Newsy (Sep. 13, 2014) Customers looking to preorder the iPhone 6 on Friday experienced a few hiccups thanks to record demand for the device overnight. Video provided by Newsy
Powered by NewsLook.com
Is Photo-Sharing App Tiiny Really A Snapchat Competitor?

Is Photo-Sharing App Tiiny Really A Snapchat Competitor?

Newsy (Sep. 13, 2014) Tiiny, a photo-sharing app, is being called a Snapchat competitor. But after testing it ourselves, we'd have to disagree. Video provided by Newsy
Powered by NewsLook.com
Ebola Batters Sierra Leone Economy Too

Ebola Batters Sierra Leone Economy Too

Reuters - Business Video Online (Sep. 12, 2014) The World Health Organisation warns that local health workers in West Africa can't keep up with Ebola - and among those countries hardest hit by the outbreak, the economic damage is coming into focus, too. As David Pollard reports, Sierra Leone admits that growth in one of the poorest economies in the region is taking a beating. Video provided by Reuters
Powered by NewsLook.com

Search ScienceDaily

Number of stories in archives: 140,361

Find with keyword(s):
Enter a keyword or phrase to search ScienceDaily for related topics and research stories.

Save/Print:
Share:

Breaking News:
from the past week

In Other News

... from NewsDaily.com

Science News

Health News

Environment News

    Technology News



    Save/Print:
    Share:

    Free Subscriptions


    Get the latest science news with ScienceDaily's free email newsletters, updated daily and weekly. Or view hourly updated newsfeeds in your RSS reader:

    Get Social & Mobile


    Keep up to date with the latest news from ScienceDaily via social networks and mobile apps:

    Have Feedback?


    Tell us what you think of ScienceDaily -- we welcome both positive and negative comments.
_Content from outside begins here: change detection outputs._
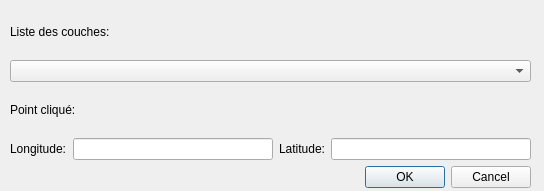
The window that mon_extension_dialog_base.ui (romainbernasconi1/TP-pyqgis-TSI) describes before a commit, drawn with Qt 5.
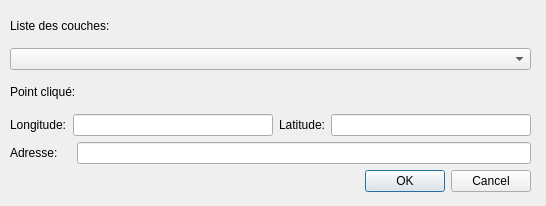
The same window after the commit.

Commit message: ajout de l'US n°3 - RG1

Patch:
```diff
--- a/mon_extension_dialog_base.ui
+++ b/mon_extension_dialog_base.ui
@@ -6,8 +6,8 @@
    <rect>
     <x>0</x>
     <y>0</y>
-    <width>544</width>
-    <height>191</height>
+    <width>546</width>
+    <height>206</height>
    </rect>
   </property>
   <property name="windowTitle">
@@ -19,7 +19,7 @@
      <x>10</x>
      <y>10</y>
      <width>521</width>
-     <height>178</height>
+     <height>182</height>
     </rect>
    </property>
    <layout class="QVBoxLayout" name="verticalLayout">
@@ -64,6 +64,20 @@
       </item>
      </layout>
     </item>
+    <item>
+     <layout class="QHBoxLayout" name="horizontalLayout_2">
+      <item>
+       <widget class="QLabel" name="label_adresse">
+        <property name="text">
+         <string>Adresse:    </string>
+        </property>
+       </widget>
+      </item>
+      <item>
+       <widget class="QLineEdit" name="lineEdit_adresse"/>
+      </item>
+     </layout>
+    </item>
     <item>
      <widget class="QDialogButtonBox" name="button_box">
       <property name="orientation">
```
The commit also changes 2 other files.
Have any problems using the site? Questions?
    Mobile: iPhone Android Web
    Follow: Facebook Twitter Google+
    Subscribe: RSS Feeds Email Newsletters
    Latest Headlines Health & Medicine Mind & Brain Space & Time Matter & Energy Computers & Math Plants & Animals Earth & Climate Fossils & Ruins